He started a little over a week ago, and it's a one of those jobs that you can characterize as a really great opportunity. He is really excited about it, and I'm really excited about it. Even our houseplants are excited about it.
Gift from Mikhail's new boss, a money tree -- a houseplant we're really going to try not to kill!
And now, it's time for me to figure out how to to arrange all the pieces - Elan's preschool, childcare for Emry, napping schedules and household schedules, bedtime routines and get-out-the-door routines, and all the millions of little tasks that make up the days of mamas the world round, so that Mikhail can be working his new job, which will involve a lot of travel, and so that I can continue to work part-time. I've currently got two different grantwriting clients, which complicates things, deadlines and schedules (more schedules!) that I committed to before Mikhail got this job. I'm smack dab in the middle of the process of finding a new babysitter, training a new babysitter, and getting the confidence in a new babysitter so that I can leave my baby with her and leave my big boy with her and do my work and not be thinking and worrying constantly about my baby and my big boy.

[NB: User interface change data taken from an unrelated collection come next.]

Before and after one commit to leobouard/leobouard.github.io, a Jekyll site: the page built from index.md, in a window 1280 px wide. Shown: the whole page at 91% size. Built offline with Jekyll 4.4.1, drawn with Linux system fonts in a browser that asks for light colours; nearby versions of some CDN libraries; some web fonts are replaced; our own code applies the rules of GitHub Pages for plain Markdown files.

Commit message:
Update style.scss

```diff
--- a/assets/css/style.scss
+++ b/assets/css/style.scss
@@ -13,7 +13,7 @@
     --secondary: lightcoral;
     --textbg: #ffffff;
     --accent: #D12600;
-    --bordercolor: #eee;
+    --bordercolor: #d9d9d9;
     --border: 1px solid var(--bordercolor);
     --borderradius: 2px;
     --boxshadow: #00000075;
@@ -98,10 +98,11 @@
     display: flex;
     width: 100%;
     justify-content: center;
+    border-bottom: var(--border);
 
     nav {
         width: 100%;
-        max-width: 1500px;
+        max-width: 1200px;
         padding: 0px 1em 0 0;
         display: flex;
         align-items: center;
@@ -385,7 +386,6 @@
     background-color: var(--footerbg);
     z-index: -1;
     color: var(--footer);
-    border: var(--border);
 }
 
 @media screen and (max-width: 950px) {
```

And in that middle of that process, I took off to New Jersey for my grandfather's funeral and started thinking about time - how people grow older and die, how my baby won't stay a baby, how he's already grown so much and my big boy can be so amazing one minute, so excited and brave to touch a snake and thrilled about it, and then, the next moment can call me "stupid" and stick his tongue out at me and then scream and carry on and kick when I discipline him for it, and someday in the not-too-distant future my baby will be able to do these things. About how we're all growing older all the time, and how I hope I live to be 101 or even close to that happy and in good health, but how I can't really bear to think about my children growing up, how even imagining Elan at 8 makes my heart hurt just a little, not to mention the thoughts of my parents growing older, me and Mikhail and our siblings and all our friends, everyone growing older.
And thinking these kinds of big thoughts is not good for the nitty-gritty process of arranging your life, which requires focus and discipline and the ability to stop eating the deli when you're sitting shiva for a few days and then when you come home to start exercising again and find the energy to unpack your suitcase, and repack it again, and go camping, and show your big boy the king snake that has just swum across the river and been picked up by a man, and hold him close so he can touch it.
And then discipline him when you get home and he calls you stupid and sticks his tongue out at you.
Except, in an ideal world, I wouldn't have gotten quite so angry about this.
In an ideal world.
But this is not an ideal world. Outside the Starbucks, on the sidewalk, two men face off over some stupid insult, the rhetoric and the hand gestures flying, while a man with a baby in his arms looks on. The baby reminds me of Emry, which makes me want to be with him, even though when Mikhail came home, I was stressed, so stressed, needing to get out of the house and exercise and get to work. Feeling the stress constricting my breathing, thinking how am I going to do all this? How on earth am I going to do all this?
But the gym was closed, so instead I'm at Starbucks drinking a chocolate smoothie, which is definitely not the same as exercising. I don't know how I'm going to do all this, don't know how I'm going to arrange the pieces. I guess I never do know, until I do. And all there is to do is to remind myself to keep breathing and start.